■ Task prompt:
Set every entry down again exactly, excluding any pictures.

■ Exercise material:
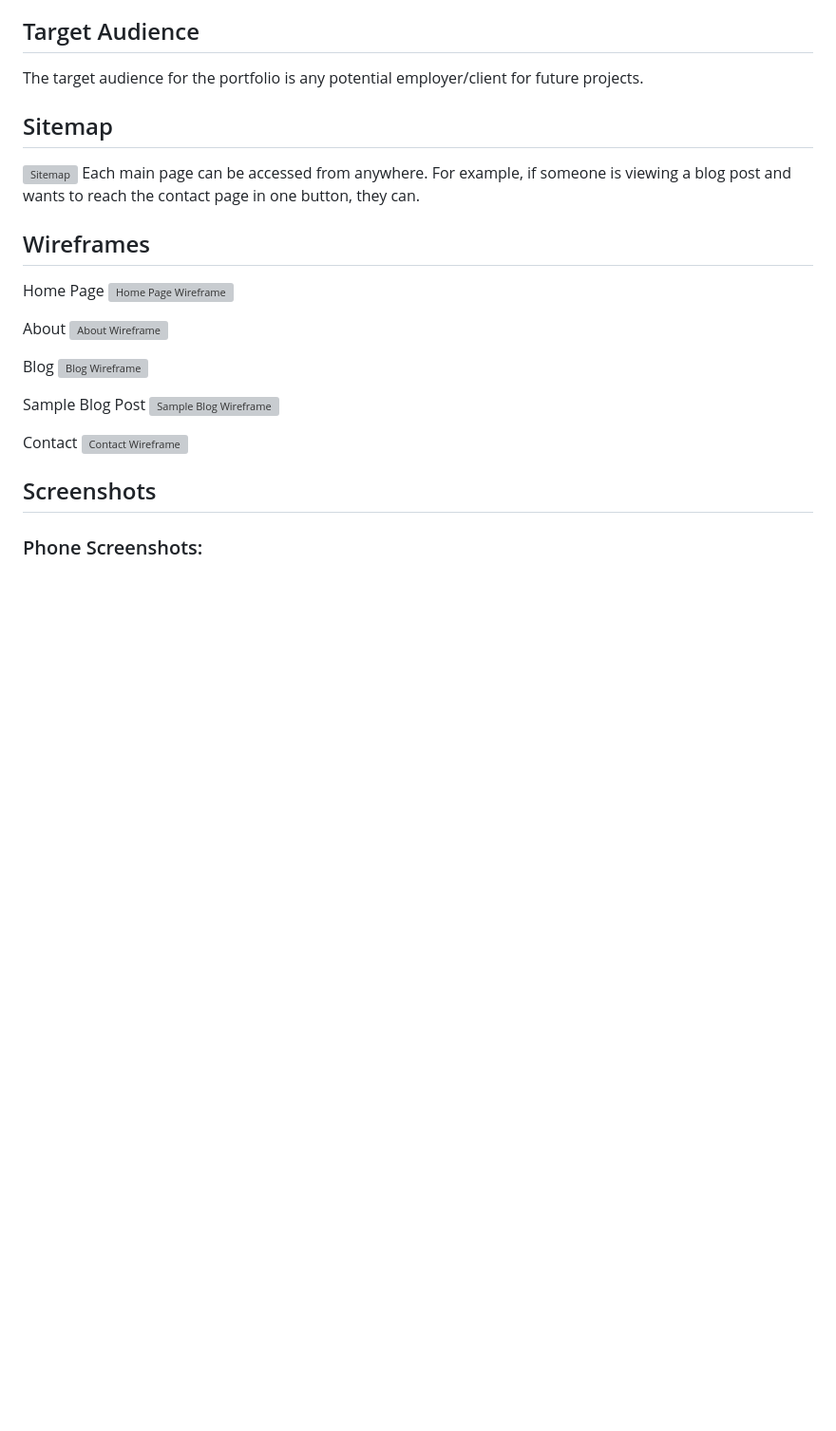
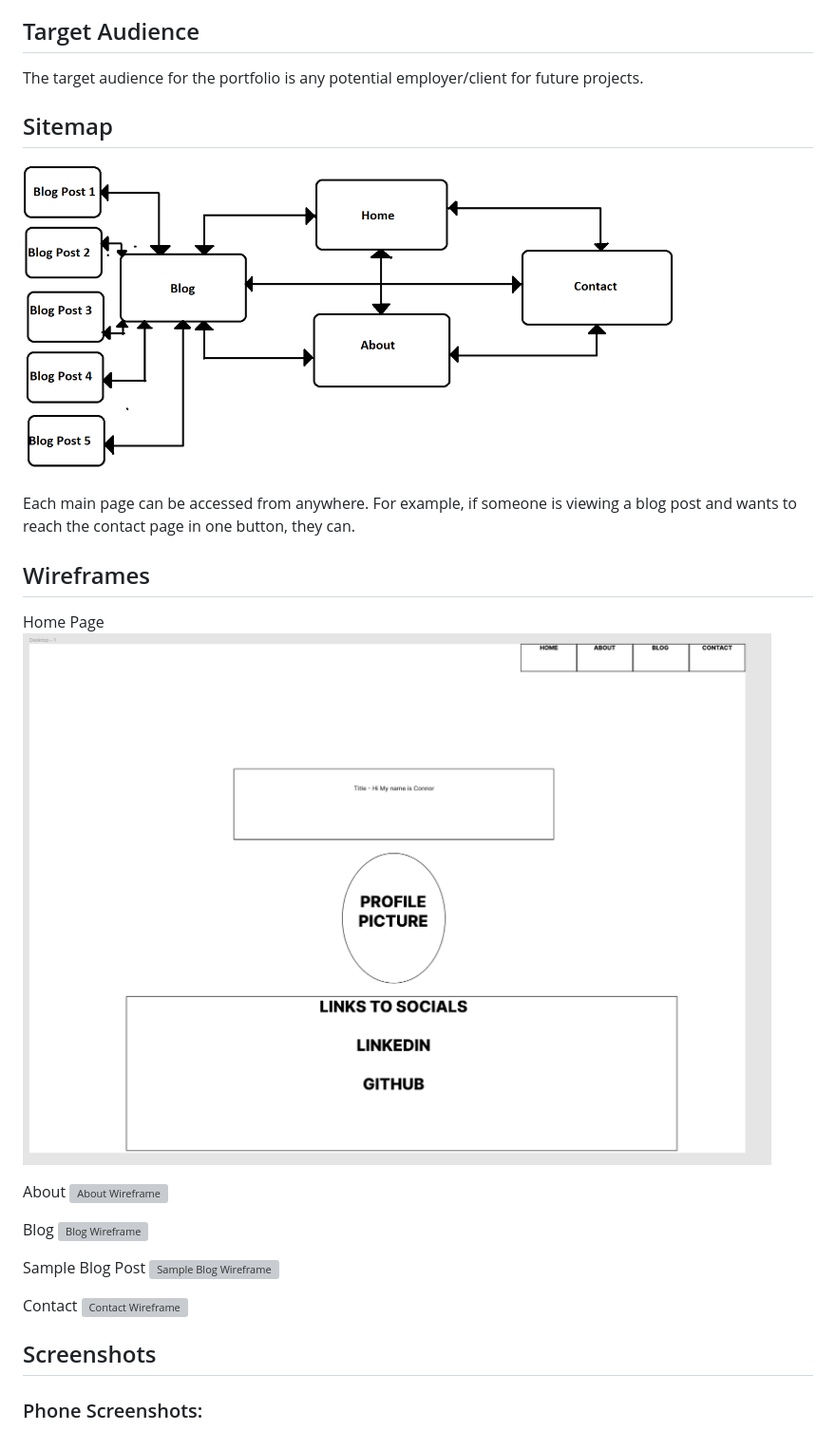
Before and after one commit to Connorswebdev/ConnorRoss_T1A2, a Markdown page: src/README.md, the part around the change printed below. Shown: that part at 95% size. GitHub-like rendering; blank space fills up the shorter version; grey boxes are pictures that could not be loaded.

```diff
--- a/src/README.md
+++ b/src/README.md
@@ -23,12 +23,12 @@ The idea of this portfolio is to demonstate a set of skills that has been aquire
 The target audience for the portfolio is any potential employer/client for future projects.
 
 ## Sitemap
-![Sitemap](../docs/images/sitemap.png "Sitemap")
+![Sitemap](../docs/sitemap.png "Sitemap")
 Each main page can be accessed from anywhere. For example, if someone is viewing a blog post and wants to reach the contact page in one button, they can.
 
 ## Wireframes
 
 Home Page
-![Home Page Wireframe](../docs/images/HomePage_wireframe.PNG "Home Page Wireframe")
+![Home Page Wireframe](../docs/HomePage_wireframe.PNG "Home Page Wireframe")
 
 About
```
Also changed, not shown: other parts of src/README.md (+17 -17 lines).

■ Response to this exercise:
Before and after one commit to Connorswebdev/ConnorRoss_T1A2, a Markdown page: src/README.md, the part around the change printed below. Shown: that part at 95% size. GitHub-like rendering; blank space fills up the shorter version; grey boxes are pictures that could not be loaded.

```diff
--- a/src/README.md
+++ b/src/README.md
@@ -23,12 +23,12 @@ The idea of this portfolio is to demonstate a set of skills that has been aquire
 The target audience for the portfolio is any potential employer/client for future projects.
 
 ## Sitemap
-![Sitemap](../docs/images/sitemap.png "Sitemap")
+![Sitemap](../docs/sitemap.png "Sitemap")
 Each main page can be accessed from anywhere. For example, if someone is viewing a blog post and wants to reach the contact page in one button, they can.
 
 ## Wireframes
 
 Home Page
-![Home Page Wireframe](../docs/images/HomePage_wireframe.PNG "Home Page Wireframe")
+![Home Page Wireframe](../docs/HomePage_wireframe.PNG "Home Page Wireframe")
 
 About
```
Also changed, not shown: other parts of src/README.md (+17 -17 lines).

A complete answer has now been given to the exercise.